Facebook in particular is sustaining and supporting the Euromaidan revolution, and that may just change the way news is reported forever.
The situation in Ukraine-resembling the 2004 Orange Revolution in some ways-started as a peaceful protest. Criticism of the Ukrainian Government’s trade negotiations soon became the November 30th police response which was shown to be hard-lined and violent by thousands of posts on Facebook and Twitter.
That information is able to circulate so rapidly and to such a wide audience because of the proliferation of internet access. User’s interconnectedness via popular services such as Twitter, Facebook, and YouTube are guaranteeing that the sights and sounds of the Euromaidan protests are getting out.
The people’s dissatisfaction with President Yanukovych’s decision to turn trade talks toward a broad-based free trade agreement with the European Union and away from nearby Russia garnered quick and heavy-handed response from the seated government.
Then the numbers of protesters grew exponentially, seemingly overnight; but how did the word get out so rapidly?
Facebook is especially playing a major role in keeping the social networking community informed.
Word of the police violence was broadcast almost instantly. The community responded, and crowd sourcing of medical aid appeared, coordinated, organized, and ready to render aid, via the newly established Facebook Організація волонтерів-медиків [Organization of Volunteer Doctors].
Another Facebook page, The Revolution’s Legal Department, has been established to provide legal aid and counsel for individuals that require representation for injury or incarceration. Soon after the page’s launch, a similar website—Eurozahyst.org—was setup for the same purpose.
How is all of this being organized?
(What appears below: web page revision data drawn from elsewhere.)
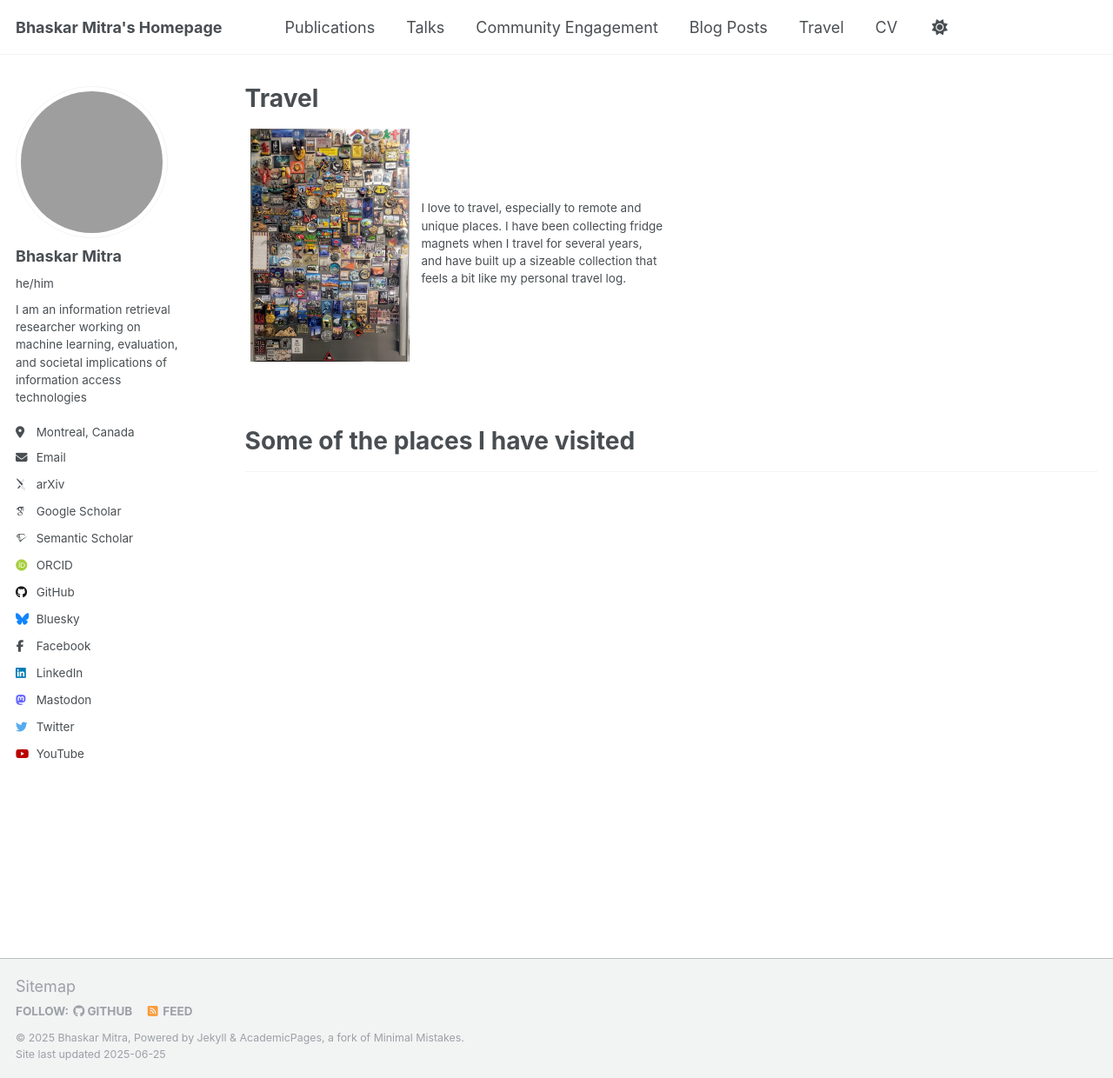
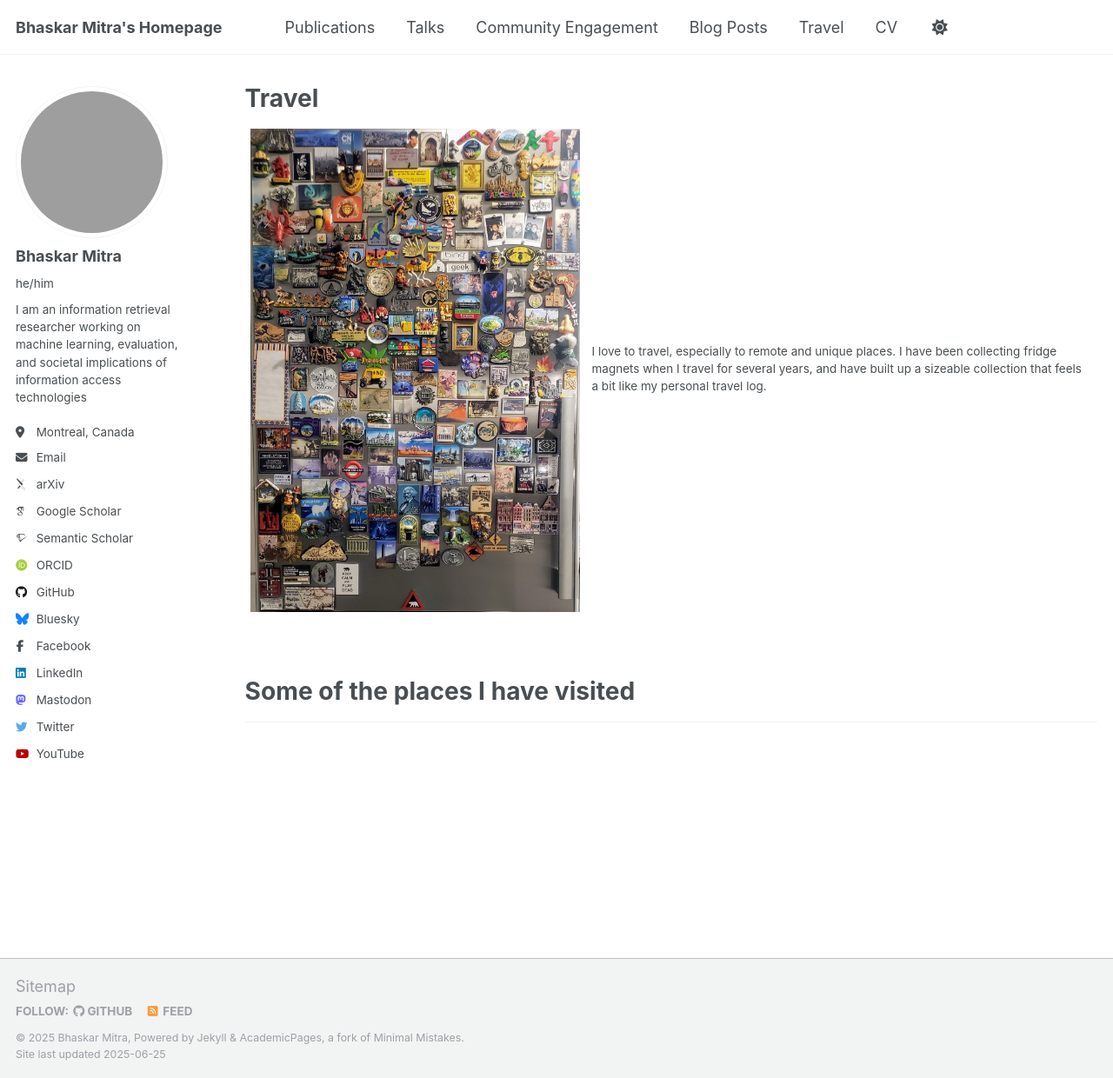
Before and after one commit to bhaskar-mitra/bhaskar-mitra.github.io, a Jekyll site: the page built from _pages/travel.html, in a window 1280 px wide and 1240 px high. Shown: the whole window at 87% size. Built offline with Jekyll 4.4.1, drawn with Linux system fonts in a browser that asks for light colours; some web fonts are replaced; grey boxes are pictures that could not be loaded.

Commit message:
Update travel.html

```diff
--- a/_pages/travel.html
+++ b/_pages/travel.html
@@ -56,7 +56,7 @@
 }
 </style>
 
-<table style="border:none; width:50%">
+<table style="border:none; max-width:200">
   <tr style="border:none">
     <td style="border:none; width:40%"><img src="/images/magnets.jpg"/></td>
     <td style="border:none">
```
Where does an initially small popular organization of protests begin to manage itself so that it can continue to perpetuate its message as the number of protesters approach 1,000,000?
The Euromaidan Facebook page, Euromaidan SOS, called for emergency aid as soon as protesters began to tweet and post the happenings on social media. Posts on the page are forwarding information to protesters in real-time, with suggestions to keep the protesters safe.
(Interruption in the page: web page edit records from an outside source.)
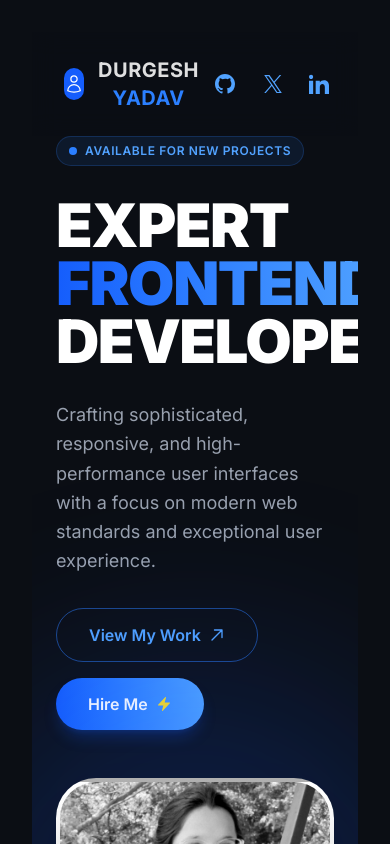
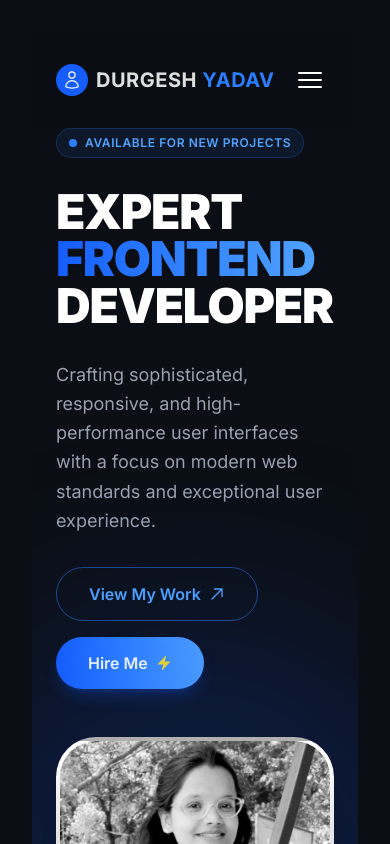
Before and after one commit to DurgeshY21/MyNewPortfolio, a React (Vite) app: page / in a window 390 px wide. Shown: the top 844 px of the page. Built offline with nearby package versions, Linux system fonts and the light colour scheme.

Commit message:
code push

```diff
--- a/src/components/Navbar.jsx
+++ b/src/components/Navbar.jsx
@@ -1,10 +1,15 @@
-import React from 'react';
+import React, { useState } from 'react';
 
 const Navbar = () => {
+  const [isMenuOpen, setIsMenuOpen] = useState(false);
+
   return (
-    <nav className="flex justify-between items-center px-8 py-6 max-w-7xl mx-auto w-full sticky top-0 z-50 bg-[#0B0E14]/80 backdrop-blur-md">
+    <nav className="flex justify-between items-center px-6 md:px-8 py-6 max-w-7xl mx-auto w-full sticky top-0 z-50">
+      {/* Navbar Background */}
+      <div className="absolute inset-0 bg-[#0B0E14]/80 backdrop-blur-md -z-10"></div>
+
       {/* Logo */}
-      <div className="flex items-center gap-2">
+      <div className="flex items-center gap-2 z-50">
         <div className="w-8 h-8 rounded-full bg-blue-600 flex items-center justify-center">
           <svg xmlns="http://www.w3.org/2000/svg" fill="none" viewBox="0 0 24 24" strokeWidth={1.5} stroke="currentColor" className="w-5 h-5 text-white">
             <path strokeLinecap="round" strokeLinejoin="round" d="M15.75 6a3.75 3.75 0 1 1-7.5 0 3.75 3.75 0 0 1 7.5 0ZM4.501 20.118a7.5 7.5 0 0 1 14.998 0A17.933 17.933 0 0 1 12 21.75c-2.676 0-5.216-.584-7.499-1.632Z" />
@@ -15,8 +20,8 @@ const Navbar = () => {
         </span>
       </div>
 
-      {/* Navigation Links */}
-      <ul className="hidden md:flex items-center gap-8 text-sm font-medium text-gray-300">
+      {/* Desktop Navigation Links */}
+      <ul className="hidden md:flex items-center gap-8 text-sm font-medium text-gray-300 z-50">
         <li><a href="#home" className="hover:text-white transition-colors text-white">Home</a></li>
         <li><a href="#about" className="hover:text-white transition-colors">About</a></li>
         <li><a href="#skills" className="hover:text-white transition-colors">Skills</a></li>
@@ -25,9 +30,9 @@ const Navbar = () => {
         <li><a href="#contact" className="hover:text-white transition-colors">Contact</a></li>
       </ul>
 
-      {/* Social Icons */}
-      <div className="flex items-center gap-2">
-         <a href="https://github.com/durgeshyadav" target="_blank" rel="noreferrer" className="p-2 rounded-full hover:bg-gray-800 transition-colors" aria-label="GitHub">
+      {/* Desktop Social Icons */}
+      <div className="hidden md:flex items-center gap-2 z-50">
+        <a href="https://github.com/durgeshyadav" target="_blank" rel="noreferrer" className="p-2 rounded-full hover:bg-gray-800 transition-colors" aria-label="GitHub">
           <svg xmlns="http://www.w3.org/2000/svg" viewBox="0 0 24 24" fill="currentColor" className="w-6 h-6 text-blue-400">
             <path fillRule="evenodd" d="M12 2C6.477 2 2 6.484 2 12.017c0 4.425 2.865 8.18 6.839 9.504.5.092.682-.217.682-.483 0-.237-.008-.868-.013-1.703-2.782.605-3.369-1.343-3.369-1.343-.454-1.158-1.11-1.466-1.11-1.466-.908-.62.069-.608.069-.608 1.003.07 1.531 1.032 1.531 1.032.892 1.53 2.341 1.088 2.91.832.092-.647.35-1.088.636-1.338-2.22-.253-4.555-1.113-4.555-4.951 0-1.093.39-1.988 1.029-2.688-.103-.253-.446-1.272.098-2.65 0 0 .84-.27 2.75 1.026A9.564 9.564 0 0112 6.844c.85.004 1.705.115 2.504.337 1.909-1.296 2.747-1.027 2.747-1.027.546 1.379.202 2.398.1 2.651.64.7 1.028 1.595 1.028 2.688 0 3.848-2.339 4.695-4.566 4.943.359.309.678.92.678 1.855 0 1.338-.012 2.419-.012 2.747 0 .268.18.58.688.482A10.019 10.019 0 0022 12.017C22 6.484 17.522 2 12 2z" clipRule="evenodd" />
           </svg>
@@ -43,6 +48,55 @@ const Navbar = () => {
           </svg>
         </a>
       </div>
+
+      {/* Mobile Menu Button - Bump z-index */}
+      <button
+        className="md:hidden z-[60] p-2 text-white relative"
+        onClick={() => setIsMenuOpen(!isMenuOpen)}
+        aria-label="Toggle menu"
+      >
+        {isMenuOpen ? (
+          <svg xmlns="http://www.w3.org/2000/svg" fill="none" viewBox="0 0 24 24" strokeWidth={1.5} stroke="currentColor" className="w-8 h-8">
+            <path strokeLinecap="round" strokeLinejoin="round" d="M6 18L18 6M6 6l12 12" />
+          </svg>
+        ) : (
+          <svg xmlns="http://www.w3.org/2000/svg" fill="none" viewBox="0 0 24 24" strokeWidth={1.5} stroke="currentColor" className="w-8 h-8">
+            <path strokeLinecap="round" strokeLinejoin="round" d="M3.75 6.75h16.5M3.75 12h16.5m-16.5 5.25h16.5" />
+          </svg>
+        )}
+      </button>
+
+      {/* Mobile Menu Overlay - High Z-Index, ensure covering everything */}
+      <div className={`fixed inset-0 bg-[#0B0E14] z-[55] flex flex-col items-center justify-center transition-opacity duration-300 ${isMenuOpen ? 'opacity-100 pointer-events-auto' : 'opacity-0 pointer-events-none'}`}>
+        <ul className="flex flex-col items-center gap-8 text-2xl font-bold text-gray-300">
+          <li><a href="#home" onClick={() => setIsMenuOpen(false)} className="hover:text-blue-500 transition-colors">Home</a></li>
+          <li><a href="#about" onClick={() => setIsMenuOpen(false)} className="hover:text-blue-500 transition-colors">About</a></li>
+          <li><a href="#skills" onClick={() => setIsMenuOpen(false)} className="hover:text-blue-500 transition-colors">Skills</a></li>
+          <li><a href="#journey" onClick={() => setIsMenuOpen(false)} className="hover:text-blue-500 transition-colors">Journey</a></li>
+          <li><a href="#projects" onClick={() => setIsMenuOpen(false)} className="hover:text-blue-500 transition-colors">Projects</a></li>
+          <li><a href="#contact" onClick={() => setIsMenuOpen(false)} className="hover:text-blue-500 transition-colors">Contact</a></li>
+        </ul>
+
+        {/* Mobile Social Icons */}
+        <div className="flex items-center gap-6 mt-12">
+          <a href="https://github.com/durgeshyadav" target="_blank" rel="noreferrer" className="p-2 rounded-full hover:bg-gray-800 transition-colors">
+            <svg xmlns="http://www.w3.org/2000/svg" viewBox="0 0 24 24" fill="currentColor" className="w-8 h-8 text-blue-400">
+              <path fillRule="evenodd" d="M12 2C6.477 2 2 6.484 2 12.017c0 4.425 2.865 8.18 6.839 9.504.5.092.682-.217.682-.483 0-.237-.008-.868-.013-1.703-2.782.605-3.369-1.343-3.369-1.343-.454-1.158-1.11-1.466-1.11-1.466-.908-.62.069-.608.069-.608 1.003.07 1.531 1.032 1.531 1.032.892 1.53 2.341 1.088 2.91.832.092-.647.35-1.088.636-1.338-2.22-.253-4.555-1.113-4.555-4.951 0-1.093.39-1.988 1.029-2.688-.103-.253-.446-1.272.098-2.65 0 0 .84-.27 2.75 1.026A9.564 9.564 0 0112 6.844c.85.004 1.705.115 2.504.337 1.909-1.296 2.747-1.027 2.747-1.027.546 1.379.202 2.398.1 2.651.64.7 1.028 1.595 1.028 2.688 0 3.848-2.339 4.695-4.566 4.943.359.309.678.92.678 1.855 0 1.338-.012 2.419-.012 2.747 0 .268.18.58.688.482A10.019 10.019 0 0022 12.017C22 6.484 17.522 2 12 2z" clipRule="evenodd" />
+            </svg>
+          </a>
+          <a href="https://twitter.com/durgeshyadav" target="_blank" rel="noreferrer" className="p-2 rounded-full hover:bg-gray-800 transition-colors">
+            <svg xmlns="http://www.w3.org/2000/svg" viewBox="0 0 24 24" fill="currentColor" className="w-8 h-8 text-blue-400">
+              <path d="M13.6823 10.6218L20.2391 3H18.6854L12.9921 9.61788L8.44486 3H3.2002L10.0765 13.0074L3.2002 21H4.75404L10.7663 14.0113L15.5685 21H20.8131L13.6819 10.6218H13.6823ZM11.5541 13.0956L10.8574 12.0991L5.31391 4.16971H7.70053L12.1742 10.5689L12.8709 11.5655L18.6861 19.8835H16.2995L11.5541 13.096V13.0956Z" />
+            </svg>
+          </a>
+          <a href="https://linkedin.com/in/durgeshyadav" target="_blank" rel="noreferrer" className="p-2 rounded-full hover:bg-gray-800 transition-colors">
+            <svg xmlns="http://www.w3.org/2000/svg" viewBox="0 0 24 24" fill="currentColor" className="w-8 h-8 text-blue-400 ">
+              <path d="M4.98 3.5c0 1.381-1.11 2.5-2.48 2.5s-2.48-1.119-2.48-2.5c0-1.38 1.11-2.5 2.48-2.5s2.48 1.12 2.48 2.5zm.02 4.5h-5v16h5v-16zm7.982 0h-4.968v16h4.969v-8.399c0-4.67 6.029-5.052 6.029 0v8.399h4.988v-10.131c0-7.88-8.922-7.593-11.018-3.714v-2.155z" />
+            </svg>
+          </a>
+        </div>
+      </div>
+
     </nav>
   );
 };
--- a/src/sections/Home.jsx
+++ b/src/sections/Home.jsx
@@ -21,13 +21,13 @@ const Home = () => {
 
                     {/* Main Heading */}
                     <div className="space-y-1 flex flex-col items-start">
-                        <h1 className="text-6xl md:text-8xl font-black text-white tracking-tight leading-[0.9]">
+                        <h1 className="text-5xl md:text-8xl font-black text-white tracking-tight leading-[0.9]">
                             EXPERT
                         </h1>
-                        <h1 className="text-6xl md:text-8xl font-black text-transparent bg-clip-text bg-gradient-to-r from-blue-600 to-blue-400 tracking-tight leading-[0.9]">
+                        <h1 className="text-5xl md:text-8xl font-black text-transparent bg-clip-text bg-gradient-to-r from-blue-600 to-blue-400 tracking-tight leading-[0.9]">
                             FRONTEND
                         </h1>
-                        <h1 className="text-6xl md:text-8xl font-black text-white tracking-tight leading-[0.9]">
+                        <h1 className="text-5xl md:text-8xl font-black text-white tracking-tight leading-[0.9]">
                             DEVELOPER
                         </h1>
                     </div>
```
The site also collects reports of beatings, arrests, detentions, missing persons, and individuals in need of professional counsel.
The page’s popularity spawned several clone-protests, also organized and supported by Facebook posts. Euromaidan Cleveland, Euromaidan Milano, Euromaidan Tbilisi, Euromaidan Leipzig, Euromaidan In Prague. All of these spawned by the outrage at how the Ukrainian Government is dealing with the protests.
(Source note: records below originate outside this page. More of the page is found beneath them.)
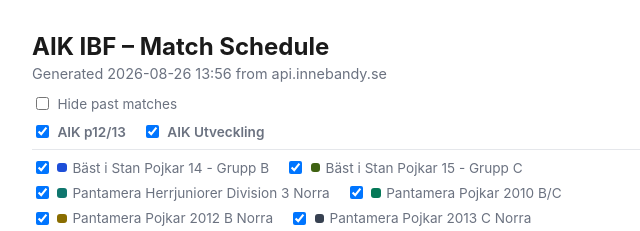
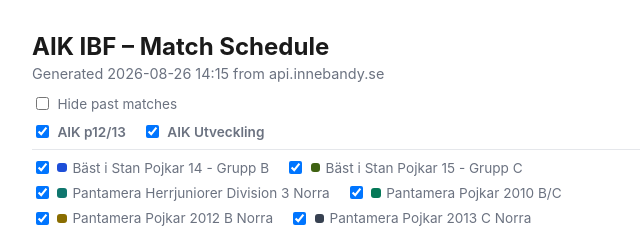
Before and after one commit to smerakm/aikp12calendar, a plain HTML site: page index.html in a window 1280 px wide. Shown: the top 231 px of the page, 248-888 px from the left. Drawn offline with Linux system fonts and the light colour scheme.

Commit message:
update 2026-08-26

```diff
--- a/index.html
+++ b/index.html
@@ -178,7 +178,7 @@
   <div class="wrap">
     <header>
       <h1>AIK IBF – Match Schedule</h1>
-      <div class="sub">Generated 2026-08-26 13:56 from api.innebandy.se</div>
+      <div class="sub">Generated 2026-08-26 14:15 from api.innebandy.se</div>
       <div class="filters">
         <div class="past-row">
           <label class="toggle">
```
Bottlenose is making sure that what you’re reading about in the Ukraine is trending, hot, and up-to-the-moment.
Bottlenose.com is a clearing house for Twitter posts. Any user who logs in is able to type keywords into the search box and have the service cull the most popular tweets, news article links, and user comments from around the web. Delivered neatly in a column of the top posts by users, the site updates listings by the minute.
If it is being tweeted, it’s in Bottlenose.
YouTube, via cellular videos, amateur news outlets, and major media sources is making sure that the sights and sounds of the Ukrainian protests are making out of the country. The world is watching as the government is responding, trying to maintain their legitimacy in the face of unexpected numbers of protesters, and how they are dealing with the protesters themselves. A very critical international eye is watching with interest.
Social media is also allowing for unprecedented marketing by protesters. It is no longer the arena of government agencies alone to broadcast the events, possibly exercising image-management techniques to assure that good news gets out and bad news does not.
The message of legitimacy and peaceful protests was circulated online for the world to see.
It was becoming difficult for the Ukrainian public relations machine to convince the world that force was necessary because of violent protests.
That is not to say there weren’t exceptions.
Riots broke out on December 1st as the Kiev District Administrative Court banned further protests.
Protesters defied the ban and a march from St. Michael’s square took place. Windows in official buildings were broken, a bulldozer was commandeered by civilians—it was used in an attempt to pull down the fences around the Presidential Administration Building—and rioters threw rocks and debris.
At least five riot police personnel were injured in the exchanges.
Then, social media took action again, urging the protesters to re-establish peaceful protests and occupation of government sites. Protests have remained largely non-violent since December 2.
Solidarity via Social Media
The question is circulating in the minds of people who are watching the events unfold via social media:
Would this story-as it is at this moment-have gotten out without the help of Facebook and Twitter? Would the level of organization required to maintain long-term protests have coalesced if it wasn’t for the influence of crowd sourcing via social networking and news?
Ten years ago the answer might have been an unequivocal “no,” but we are in a new age.
Technology is king and, at least for this movement, the cornerstone of the protests in Kiev, Ukraine. Command centers, tent-camps, food and aid stations, medical service centers, and the various other services that formed in response to the needs of the protesters all came in response to the call of social media.
Individual engagement and the virility of social media has guaranteed that, at least for now, the Euromaidan protests are seen by the world. The probability of continued government violence seems reduced, and the likelihood of a dialogue between the government and these Ukrainian protesters seems high.
All the while, watching the protests in Kiev change from band of sign-wielding individuals into a wave of national sentiment, we can say we watched it because of a news revolution supported by social networking.
By: Matt Darjany